ran warned Sunday that the fate of a UK-flagged tanker it seized in the Gulf depends on an investigation, as Britain prepared for an emergency security meeting on Tehran's action.
Iranian authorities impounded the Stena Impero with 23 crew members aboard off the port of Bandar Abbas after the Islamic Revolutionary Guard Corps seized it Friday in the highly sensitive Strait of Hormuz.
Video footage released by Iran showed the Stena Impero tanker being surrounded by speedboats before troops in balaclavas descend a rope from a helicopter onto the vessel.
In an audio recording of a radio exchange, an Iranian officer can be heard ordering the tanker to change course "immediately".

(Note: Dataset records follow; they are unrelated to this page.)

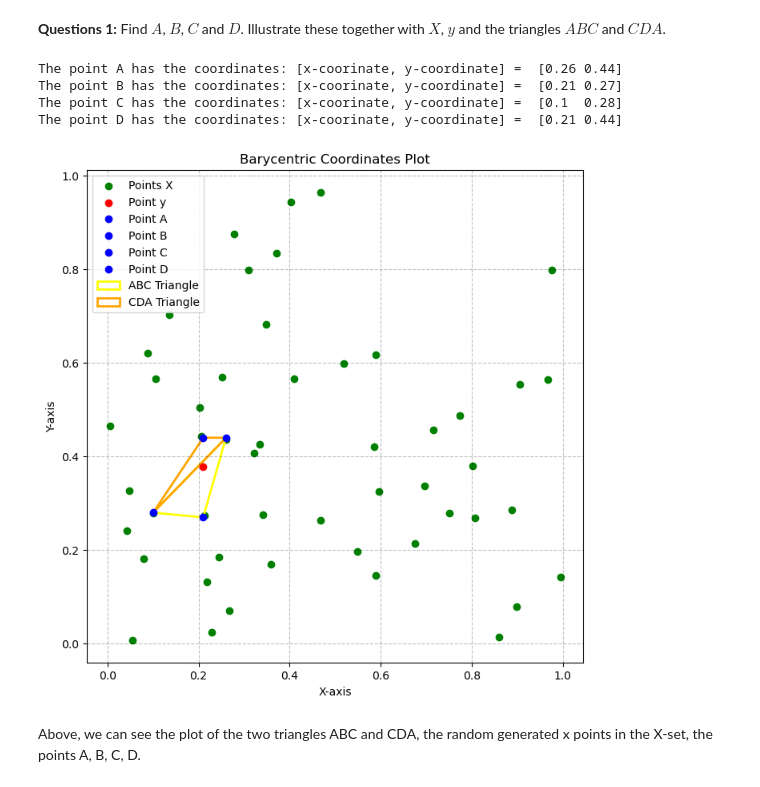
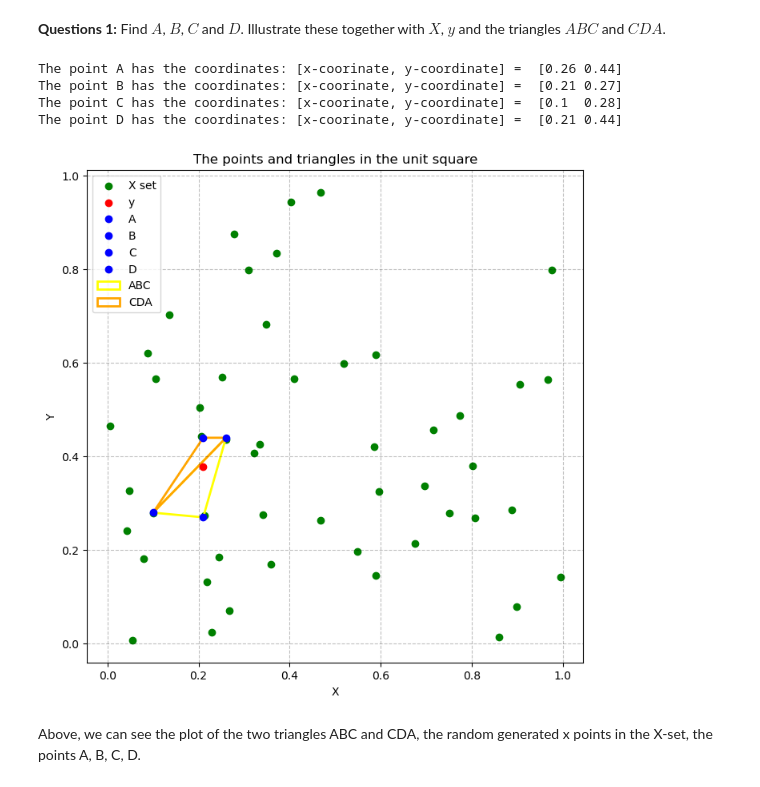
Before and after one commit to NumEconCopenhagen/projects-2024-sheng-og-anton, a Jupyter notebook: examproject/exam_2024_2.ipynb, the cells around one changed output. Cells and saved outputs as stored; diff of their text form; code cells hidden in the pictures.

```diff
--- a/examproject/exam_2024_2.ipynb
+++ b/examproject/exam_2024_2.ipynb
@@ -395,51 +392,62 @@ A, B, C, D = barycentric_interpolation.find_the_triangle_points(y)
 # 2. Round the coordinates for the points
 A = np.round(A, 2)
 B = np.round(B, 2)
 C = np.round(C, 2)
 D = np.round(D, 2)
 
 # 3. Print statements for the coordinates of the points
 print("The point A has the coordinates: [x-coorinate, y-coordinate] = ", A)
 print("The point B has the coordinates: [x-coorinate, y-coordinate] = ", B)
 print("The point C has the coordinates: [x-coorinate, y-coordinate] = ", C)
 print("The point D has the coordinates: [x-coorinate, y-coordinate] = ", D)
 
 # 4. Plot the points and the two triangles ABC and CDA
-def plot_points_and_triangles(X, y, A, B, C, D):
+def plot(X, y, A, B, C, D):
     """
+    Plots a set of points and highlights specific points and triangles on a 2D plot.
 
+    Parameters:
+        X (np.ndarray): A NumPy array which contains the (pseduo)-random generated points.
+        y (np.ndarray): A single point to be plotted in red.
+        A (np.ndarray): The coordinates (x and y) for point A.
+        B (np.ndarray): The coordinates (x and y) for point B.
+        C (np.ndarray): The coordinates (x and y) for point C.
+        D (np.ndarray): The coordinates (x and y) for point D.
+    """
+    # i. Sets up the figure
+    plt.figure(figsize=(8, 8))
 
-    """
-    plt.figure(figsize=(8, 8))
-    plt.scatter(X[:, 0], X[:, 1], c='green', label='Points X')
-    plt.scatter(*y, color='red', label='Point y', zorder=5)
-    plt.scatter(*A, color='blue', label='Point A', zorder=5)
-    plt.scatter(*B, color='blue', label='Point B', zorder=5)
-    plt.scatter(*C, color='blue', label='Point C', zorder=5)
-    plt.scatter(*D, color='blue', label='Point D', zorder=5)
+    # ii. Set up the points
+    plt.scatter(X[:, 0], X[:, 1], c='green', label='X set')
+    plt.scatter(*y, color='red', label='y', zorder=5)
+    plt.scatter(*A, color='blue', label='A', zorder=5)
+    plt.scatter(*B, color='blue', label='B', zorder=5)
+    plt.scatter(*C, color='blue', label='C', zorder=5)
+    plt.scatter(*D, color='blue', label='D', zorder=5)
 
-    # Plot the ABC triangle
-    ABC_triangle = plt.Polygon([A, B, C], edgecolor='yellow', fill=None, lw=2, label='ABC Triangle')
+    # iii. Plots the ABC triangle
+    ABC_triangle = plt.Polygon([A, B, C], edgecolor='yellow', fill=None, lw=2, label='ABC')
     plt.gca().add_patch(ABC_triangle)
 
-    # Plot the CDA triangle
-    CDA_triangle = plt.Polygon([C, D, A], edgecolor='orange', fill=None, lw=2, label='CDA Triangle')
+    # iv. Plots the CDA triangle
+    CDA_triangle = plt.Polygon([C, D, A], edgecolor='orange', fill=None, lw=2, label='CDA')
     plt.gca().add_patch(CDA_triangle)
 
-    plt.title("Barycentric Coordinates Plot")
-    plt.xlabel("X-axis")
-    plt.ylabel("Y-axis")
+    plt.title("The points and triangles in the unit square")
+    plt.xlabel("X")
+    plt.ylabel("Y")
     plt.legend()
     plt.grid(True)
     plt.show()
 
-plot_points_and_triangles(X, y, A, B, C, D)
+# 5. Show the plot
+plot(X, y, A, B, C, D)
 # %% [output]
 The point A has the coordinates: [x-coorinate, y-coordinate] =  [0.26 0.44]
 The point B has the coordinates: [x-coorinate, y-coordinate] =  [0.21 0.27]
 The point C has the coordinates: [x-coorinate, y-coordinate] =  [0.1  0.28]
 The point D has the coordinates: [x-coorinate, y-coordinate] =  [0.21 0.44]
-[figure, old version]
+[figure, new version]
 # %% [markdown]
 Above, we can see the plot of the two triangles ABC and CDA, the random generated x points in the X-set, the points A, B, C, D.
 # %% [markdown]
```
Also changed, not shown: parts of 4 cells of this notebook, 1 other file.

For Cubans — a day at the beach is no easy task
Cuba's constitution guarantees its people access to its beaches, but many locals are unable to enjoy the island's pristine white sands and crystal clear blue waters.
While foreign tourists flock to such paradisiacal Havana sites as Varadero, which was this year named the second most-beautiful beach in the world by American travel website TripAdvisor, Cubans are typically found elsewhere.
"Not many tourists come here," said 43-year-old Rey Gonzalez, who was enjoying a day at Guanabo, a beach east of the capital.
Guanabo's sand isn't as white and the water not quite as clear as Varadero's, but that mattered little to Gonzalez, who was there with his family.